The goal of this paper is to present what social representations of vaccination – the system of values, ideas, metaphors, beliefs, and practices linked to those phenomena (Moscovici, 1984; Moscovici, 2000) – exist in family networks of older persons who make different decisions regarding voluntary influenza vaccination. An additional objective is to explore the relation between – on the one hand – different attitudes towards the phenomenon of vaccination and – on the other hand – the biographical health experiences and family patterns influencing health behaviours and practices.

Ongoing study involves three generations within one family network – retired older residents of Cracow, their children and grandchildren or their parents and children. The mixed method approach involves first the use of quantitative method, and individual interviews in the second step. The analysis of the survey data first will use the free association method (Doise, Clemence, Lorenzi-Cioldi, 1993) based on the open-ended question about associations with vaccinations as well as influenza and health. Then the associations’ profiles for the two types of families – with older people who have received influenza vaccination in the last 3 years and with those who did not – will be presented with the results obtained from use of three scales for measuring attitudes towards vaccination (Betsch et al. 2018; Martin, Petrie 2017; Szczerbińska et al. 2017) and data regarding vaccination experiences.

Preliminary results of quantitative data show important discrepancies between groups of older people making various decisions about influenza vaccination under control of some socio-demographic variables.
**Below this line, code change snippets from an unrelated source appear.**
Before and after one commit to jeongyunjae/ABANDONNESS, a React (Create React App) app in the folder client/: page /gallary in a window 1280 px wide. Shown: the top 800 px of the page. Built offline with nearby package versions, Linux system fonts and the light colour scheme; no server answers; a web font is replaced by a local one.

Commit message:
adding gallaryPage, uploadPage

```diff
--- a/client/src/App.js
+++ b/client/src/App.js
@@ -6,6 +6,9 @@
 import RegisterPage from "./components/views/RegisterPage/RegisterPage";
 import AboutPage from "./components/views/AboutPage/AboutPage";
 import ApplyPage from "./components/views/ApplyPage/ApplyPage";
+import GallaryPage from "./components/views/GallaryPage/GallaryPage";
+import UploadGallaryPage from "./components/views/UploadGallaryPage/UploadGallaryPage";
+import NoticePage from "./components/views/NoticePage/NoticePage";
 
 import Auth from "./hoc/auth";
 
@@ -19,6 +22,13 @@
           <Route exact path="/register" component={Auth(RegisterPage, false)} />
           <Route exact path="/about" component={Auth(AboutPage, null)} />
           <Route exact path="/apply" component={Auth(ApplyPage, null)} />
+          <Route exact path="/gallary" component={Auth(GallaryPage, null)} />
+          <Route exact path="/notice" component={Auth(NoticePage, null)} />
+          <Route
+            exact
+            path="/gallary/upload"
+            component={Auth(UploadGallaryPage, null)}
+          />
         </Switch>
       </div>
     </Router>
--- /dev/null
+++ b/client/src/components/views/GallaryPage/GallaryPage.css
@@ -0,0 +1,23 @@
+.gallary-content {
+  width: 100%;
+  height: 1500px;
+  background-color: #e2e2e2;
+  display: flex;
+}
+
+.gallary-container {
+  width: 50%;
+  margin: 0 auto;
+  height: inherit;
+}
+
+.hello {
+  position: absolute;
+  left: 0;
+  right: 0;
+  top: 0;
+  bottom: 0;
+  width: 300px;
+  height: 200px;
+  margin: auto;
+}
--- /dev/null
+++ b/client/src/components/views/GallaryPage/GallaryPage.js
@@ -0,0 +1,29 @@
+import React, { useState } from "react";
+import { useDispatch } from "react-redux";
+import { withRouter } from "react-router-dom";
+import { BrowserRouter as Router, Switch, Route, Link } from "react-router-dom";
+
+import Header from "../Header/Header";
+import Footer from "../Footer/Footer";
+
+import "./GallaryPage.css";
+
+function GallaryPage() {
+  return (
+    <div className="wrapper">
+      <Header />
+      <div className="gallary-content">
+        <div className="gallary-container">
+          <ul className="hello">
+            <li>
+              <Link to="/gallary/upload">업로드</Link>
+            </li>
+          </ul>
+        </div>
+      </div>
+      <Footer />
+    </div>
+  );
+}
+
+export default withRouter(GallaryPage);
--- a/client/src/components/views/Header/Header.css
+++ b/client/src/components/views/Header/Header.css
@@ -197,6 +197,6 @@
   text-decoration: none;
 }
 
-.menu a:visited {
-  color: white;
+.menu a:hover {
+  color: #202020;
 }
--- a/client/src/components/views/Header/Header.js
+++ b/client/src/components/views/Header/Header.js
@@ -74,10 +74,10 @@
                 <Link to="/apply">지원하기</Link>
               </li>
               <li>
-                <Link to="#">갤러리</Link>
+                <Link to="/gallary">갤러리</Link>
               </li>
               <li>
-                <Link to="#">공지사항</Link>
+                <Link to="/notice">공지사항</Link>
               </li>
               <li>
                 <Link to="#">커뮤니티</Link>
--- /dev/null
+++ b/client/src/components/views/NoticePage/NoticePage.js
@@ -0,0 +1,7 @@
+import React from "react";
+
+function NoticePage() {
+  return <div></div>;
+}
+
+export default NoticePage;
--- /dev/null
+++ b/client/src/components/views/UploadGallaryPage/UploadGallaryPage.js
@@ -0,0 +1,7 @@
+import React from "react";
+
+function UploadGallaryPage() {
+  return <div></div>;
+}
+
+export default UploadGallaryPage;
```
The respondents significantly differ in confidence, complacency, and collective responsibility in relation to vaccination. Non-vaccinators also have more complex and contradictory associations with vaccinations, as opposed to a coherent picture among those who get vaccinated perceiving vaccine as a health care tool.

It seems particularly valuable that the combination of the above-mentioned elements allows development of recommendations for data-based behavioural interventions. As noted by Rachel Davis and others in order to maximise the potential efficacy of interventions, it is necessary to understand behaviour and behaviour change (Davis et al. 2015). This research comes further and tries to include the theoretical understanding of what can underlie the health-related behaviours (in this example on vaccination) – the social perception of the phenomenon to which health-related behaviours are linked.